Abstract [en]

Cryptococcosis, caused by the basidiomycete Cryptococcus neoformans, is a life-threatening disease affecting approximately one million people per year worldwide. Infection can occur when C. neoformans cells are inhaled by immunocompromised people. In order to establish infection, the yeast must bypass recognition and clearance by immune cells guarding the tissue. Using in vitro infections, we characterized the role of mast cells (MCs) in cryptococcosis. We found that MCs recognize C. neoformans and release inflammatory mediators such as tryptase and cytokines. From the latter group MCs released mainly CCL-2/MCP-1, a strong chemoattractant for monocytic cells. We demonstrated that supernatants of infected MCs recruit monocytes but not neutrophils. During infection with C. neoformans, MCs have a limited ability to kill the yeast depending on the serotype. C. neoformans, in turn, modulates the lifespan of MCs both, by presence of its polysaccharide capsule and by secreting soluble modulators. Taken together, MCs might have important contributions to fungal clearance during early stages of cryptocococis where these cells regulate recruitment of monocytes to mucosal tissues.

Place, publisher, year, edition, pages
Frontiers Media S.A., 2019
Keywords
innate immunity, Cryptococcus neoformans, mast cells, monocytes, monocyte chemoattractant protein 1/CCL-2, fungi
National Category
Immunology in the medical area Microbiology in the medical area
Identifiers
urn:nbn:se:umu:diva-162849 (URN)10.3389/fcimb.2019.00289 (DOI)000480550400001 ()31456952 (PubMedID)
Available from: 2019-09-06 Created: 2019-09-06 Last updated: 2019-09-06Bibliographically approved
Singel, K. L., Grzankowski, K. S., Khan, A. N., Grimm, M. J., D'Auria, A. C., Morrell, K., . . . Segal, B. H. (2019). Mitochondrial DNA in the tumour microenvironment activates neutrophils and is associated with worse outcomes in patients with advanced epithelial ovarian cancer. British Journal of Cancer, 120(2), 207-217

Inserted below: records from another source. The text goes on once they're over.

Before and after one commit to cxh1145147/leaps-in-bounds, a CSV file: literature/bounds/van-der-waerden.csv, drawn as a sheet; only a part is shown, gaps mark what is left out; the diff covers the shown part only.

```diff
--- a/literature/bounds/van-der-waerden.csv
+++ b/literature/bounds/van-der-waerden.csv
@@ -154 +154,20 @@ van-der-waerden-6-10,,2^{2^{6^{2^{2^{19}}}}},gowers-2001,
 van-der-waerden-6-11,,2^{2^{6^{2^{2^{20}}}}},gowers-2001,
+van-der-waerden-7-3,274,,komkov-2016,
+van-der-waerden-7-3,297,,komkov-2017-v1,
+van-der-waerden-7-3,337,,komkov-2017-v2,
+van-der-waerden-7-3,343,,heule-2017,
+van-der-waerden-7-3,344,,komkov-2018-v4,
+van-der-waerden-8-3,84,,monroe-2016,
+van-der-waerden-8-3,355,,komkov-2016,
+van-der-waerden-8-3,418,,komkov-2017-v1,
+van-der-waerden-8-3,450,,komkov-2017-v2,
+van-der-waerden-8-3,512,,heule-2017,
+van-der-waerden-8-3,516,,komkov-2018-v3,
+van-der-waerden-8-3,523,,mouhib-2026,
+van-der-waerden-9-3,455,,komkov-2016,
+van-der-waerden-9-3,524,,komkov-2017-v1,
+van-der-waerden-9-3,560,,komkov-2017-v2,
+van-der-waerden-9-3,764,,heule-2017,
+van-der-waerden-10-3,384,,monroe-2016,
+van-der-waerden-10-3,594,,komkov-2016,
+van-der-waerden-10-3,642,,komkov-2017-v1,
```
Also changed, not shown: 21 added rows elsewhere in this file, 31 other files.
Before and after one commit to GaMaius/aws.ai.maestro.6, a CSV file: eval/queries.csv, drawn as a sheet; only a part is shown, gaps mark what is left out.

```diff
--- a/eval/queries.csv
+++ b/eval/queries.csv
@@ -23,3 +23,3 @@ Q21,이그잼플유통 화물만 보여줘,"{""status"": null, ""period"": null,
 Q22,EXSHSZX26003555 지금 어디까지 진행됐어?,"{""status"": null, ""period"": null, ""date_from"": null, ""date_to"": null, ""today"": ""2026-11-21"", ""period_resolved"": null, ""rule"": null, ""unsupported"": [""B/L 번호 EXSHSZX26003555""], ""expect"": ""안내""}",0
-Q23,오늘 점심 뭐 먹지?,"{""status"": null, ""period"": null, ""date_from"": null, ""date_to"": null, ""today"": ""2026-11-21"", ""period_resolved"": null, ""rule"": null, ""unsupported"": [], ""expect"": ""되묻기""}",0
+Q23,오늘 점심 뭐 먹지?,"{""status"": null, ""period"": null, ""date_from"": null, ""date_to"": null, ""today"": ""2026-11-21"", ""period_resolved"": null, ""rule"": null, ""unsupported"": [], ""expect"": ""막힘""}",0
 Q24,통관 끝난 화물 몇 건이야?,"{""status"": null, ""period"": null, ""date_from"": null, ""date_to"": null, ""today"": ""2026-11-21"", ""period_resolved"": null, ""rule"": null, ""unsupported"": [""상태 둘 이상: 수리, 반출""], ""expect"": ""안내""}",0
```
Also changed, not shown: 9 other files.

Open this publication in new window or tab >>Mitochondrial DNA in the tumour microenvironment activates neutrophils and is associated with worse outcomes in patients with advanced epithelial ovarian cancer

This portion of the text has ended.